Tidcombe employs three approaches to her subject. A historical review traces women's binding activity from the earliest documented binder, in Edward II's reign, to the trade unionism of the early 20th century. This is followed by chapters on the materials and techniques used by women binders, including sections on embroidered cloth, painted vellum, modelled leather and poker-work bindings. Finally, she narrates the individual histories of her subjects: Prideaux, Adams, Pye and their pupils in Britain and abroad; Frank Karslake and the members of the Guild of Women Binders; and the other women pupils of Cobden-Sanderson, Cockerell, and Zaehnsdorf.
Aimed primarily at book collectors, bibliophiles and auctioneers, this is a pleasantly bound book with 46 colour plates and 141 figures. It also contains useful appendices, including illustrations of the tools and listings of the bindings of the main female binders.
Nevertheless, a couple of chapters in the book have wider appeal for those interested in the position of women in the book trade. Tidcombe's chapter on women in trade binderies vividly illustrates how job demarcation worked to prevent women gaining necessary experience.
And there are some pleasant historical touches in the introductory chapter, too. Tidcombe shows how the mending and covering of books were part of a woman's job in taking care of the house. For instance, Robert Southey's daughters covered between 1,200 and 1,400 of his books in printed cotton fabrics, calling on the aid of unsuspecting female visitors to help them.

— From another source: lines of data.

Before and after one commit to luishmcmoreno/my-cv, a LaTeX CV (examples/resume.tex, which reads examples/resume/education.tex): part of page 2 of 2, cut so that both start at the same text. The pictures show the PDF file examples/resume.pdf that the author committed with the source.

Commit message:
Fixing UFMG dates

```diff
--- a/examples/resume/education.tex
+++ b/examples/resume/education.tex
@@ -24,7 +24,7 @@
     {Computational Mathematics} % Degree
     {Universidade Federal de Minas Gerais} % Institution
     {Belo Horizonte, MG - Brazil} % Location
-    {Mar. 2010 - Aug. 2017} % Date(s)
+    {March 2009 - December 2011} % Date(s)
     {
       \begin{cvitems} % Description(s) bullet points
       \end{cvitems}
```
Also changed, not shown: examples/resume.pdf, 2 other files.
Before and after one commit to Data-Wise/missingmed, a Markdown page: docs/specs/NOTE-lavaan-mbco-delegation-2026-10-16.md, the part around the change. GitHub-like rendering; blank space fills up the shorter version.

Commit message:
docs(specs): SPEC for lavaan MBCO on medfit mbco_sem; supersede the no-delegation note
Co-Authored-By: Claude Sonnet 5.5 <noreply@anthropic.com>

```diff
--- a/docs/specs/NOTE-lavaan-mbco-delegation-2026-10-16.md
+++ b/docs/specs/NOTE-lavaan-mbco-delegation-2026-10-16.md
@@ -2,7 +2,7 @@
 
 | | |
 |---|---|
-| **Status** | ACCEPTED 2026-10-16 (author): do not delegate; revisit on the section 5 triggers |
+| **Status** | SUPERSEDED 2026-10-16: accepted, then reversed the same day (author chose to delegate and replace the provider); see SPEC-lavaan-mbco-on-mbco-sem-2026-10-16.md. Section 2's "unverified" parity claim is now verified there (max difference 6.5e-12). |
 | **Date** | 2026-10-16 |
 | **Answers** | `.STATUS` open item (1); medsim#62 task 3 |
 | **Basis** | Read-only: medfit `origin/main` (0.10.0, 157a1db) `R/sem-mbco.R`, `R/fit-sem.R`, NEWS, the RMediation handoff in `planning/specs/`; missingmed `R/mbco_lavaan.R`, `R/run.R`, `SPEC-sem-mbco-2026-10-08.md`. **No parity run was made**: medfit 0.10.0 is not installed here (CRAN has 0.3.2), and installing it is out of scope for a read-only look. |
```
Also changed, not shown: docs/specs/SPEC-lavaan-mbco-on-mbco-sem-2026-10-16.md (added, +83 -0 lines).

The book is described as "a short general survey giving a brief account of the lives and work of women" who started binding before 1914. Its variety of approach makes it highly readable. And underpinning it is some useful reference material that points to other avenues of research, such as, how did the women listed "in charge of bookbinder shops from 1648 to 1901" successfully run their businesses?
Alexis Weedon is senior lecturer in media arts, University of Luton.
Women Bookbinders 1880-1920
Author - Marianne Tidcombe
ISBN - 0 7123 0411 8
Publisher - British Library
Price - £35.00
Pages - 240